For this exercise, write each entry below out precisely and omit the pictures.

Items from a dataset
%%

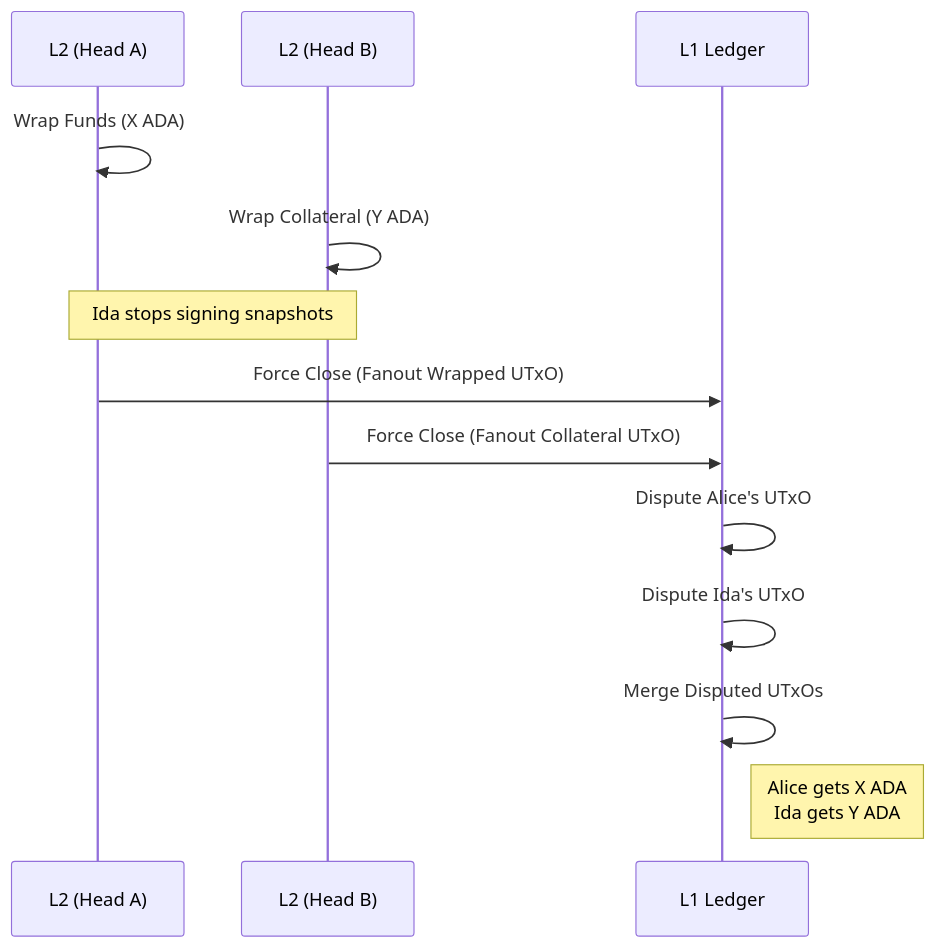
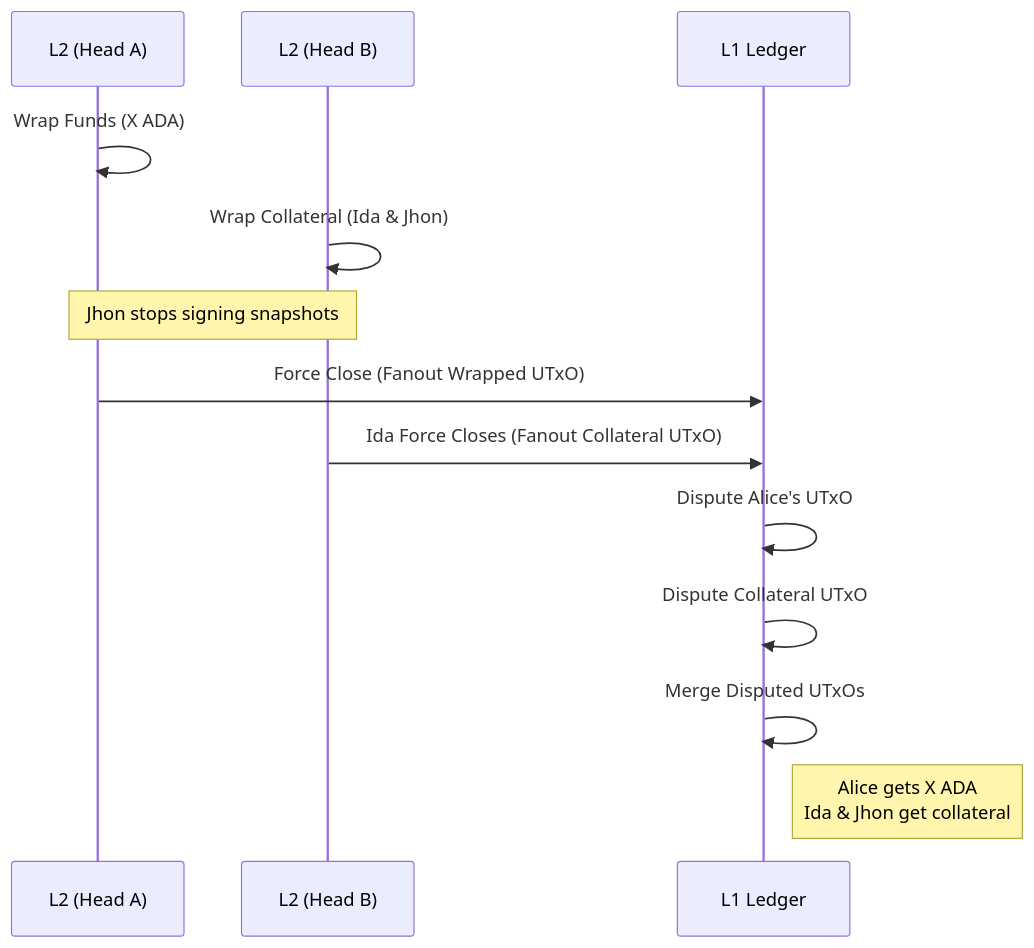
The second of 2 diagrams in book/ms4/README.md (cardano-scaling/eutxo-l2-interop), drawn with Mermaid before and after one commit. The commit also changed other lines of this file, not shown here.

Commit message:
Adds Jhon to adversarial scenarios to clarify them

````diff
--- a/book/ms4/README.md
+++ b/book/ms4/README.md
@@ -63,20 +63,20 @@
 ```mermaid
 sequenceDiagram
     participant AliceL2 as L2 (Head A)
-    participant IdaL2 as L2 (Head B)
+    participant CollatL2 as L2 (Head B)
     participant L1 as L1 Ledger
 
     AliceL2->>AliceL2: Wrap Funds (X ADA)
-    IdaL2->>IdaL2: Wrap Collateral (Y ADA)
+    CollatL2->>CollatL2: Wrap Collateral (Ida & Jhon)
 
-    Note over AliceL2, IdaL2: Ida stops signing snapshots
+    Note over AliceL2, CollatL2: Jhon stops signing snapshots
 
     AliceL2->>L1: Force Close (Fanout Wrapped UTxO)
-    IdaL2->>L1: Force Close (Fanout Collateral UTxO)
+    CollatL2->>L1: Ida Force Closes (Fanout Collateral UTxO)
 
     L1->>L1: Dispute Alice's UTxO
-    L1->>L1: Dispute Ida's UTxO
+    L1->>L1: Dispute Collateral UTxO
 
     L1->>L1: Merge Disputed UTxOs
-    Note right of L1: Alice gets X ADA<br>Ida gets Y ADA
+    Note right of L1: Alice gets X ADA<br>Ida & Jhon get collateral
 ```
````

%%

• _TASK RESULT_:
The second of 2 diagrams in book/ms4/README.md (cardano-scaling/eutxo-l2-interop), drawn with Mermaid before and after one commit. The commit also changed other lines of this file, not shown here.

Commit message:
Adds Jhon to adversarial scenarios to clarify them

````diff
--- a/book/ms4/README.md
+++ b/book/ms4/README.md
@@ -63,20 +63,20 @@
 ```mermaid
 sequenceDiagram
     participant AliceL2 as L2 (Head A)
-    participant IdaL2 as L2 (Head B)
+    participant CollatL2 as L2 (Head B)
     participant L1 as L1 Ledger
 
     AliceL2->>AliceL2: Wrap Funds (X ADA)
-    IdaL2->>IdaL2: Wrap Collateral (Y ADA)
+    CollatL2->>CollatL2: Wrap Collateral (Ida & Jhon)
 
-    Note over AliceL2, IdaL2: Ida stops signing snapshots
+    Note over AliceL2, CollatL2: Jhon stops signing snapshots
 
     AliceL2->>L1: Force Close (Fanout Wrapped UTxO)
-    IdaL2->>L1: Force Close (Fanout Collateral UTxO)
+    CollatL2->>L1: Ida Force Closes (Fanout Collateral UTxO)
 
     L1->>L1: Dispute Alice's UTxO
-    L1->>L1: Dispute Ida's UTxO
+    L1->>L1: Dispute Collateral UTxO
 
     L1->>L1: Merge Disputed UTxOs
-    Note right of L1: Alice gets X ADA<br>Ida gets Y ADA
+    Note right of L1: Alice gets X ADA<br>Ida & Jhon get collateral
 ```
````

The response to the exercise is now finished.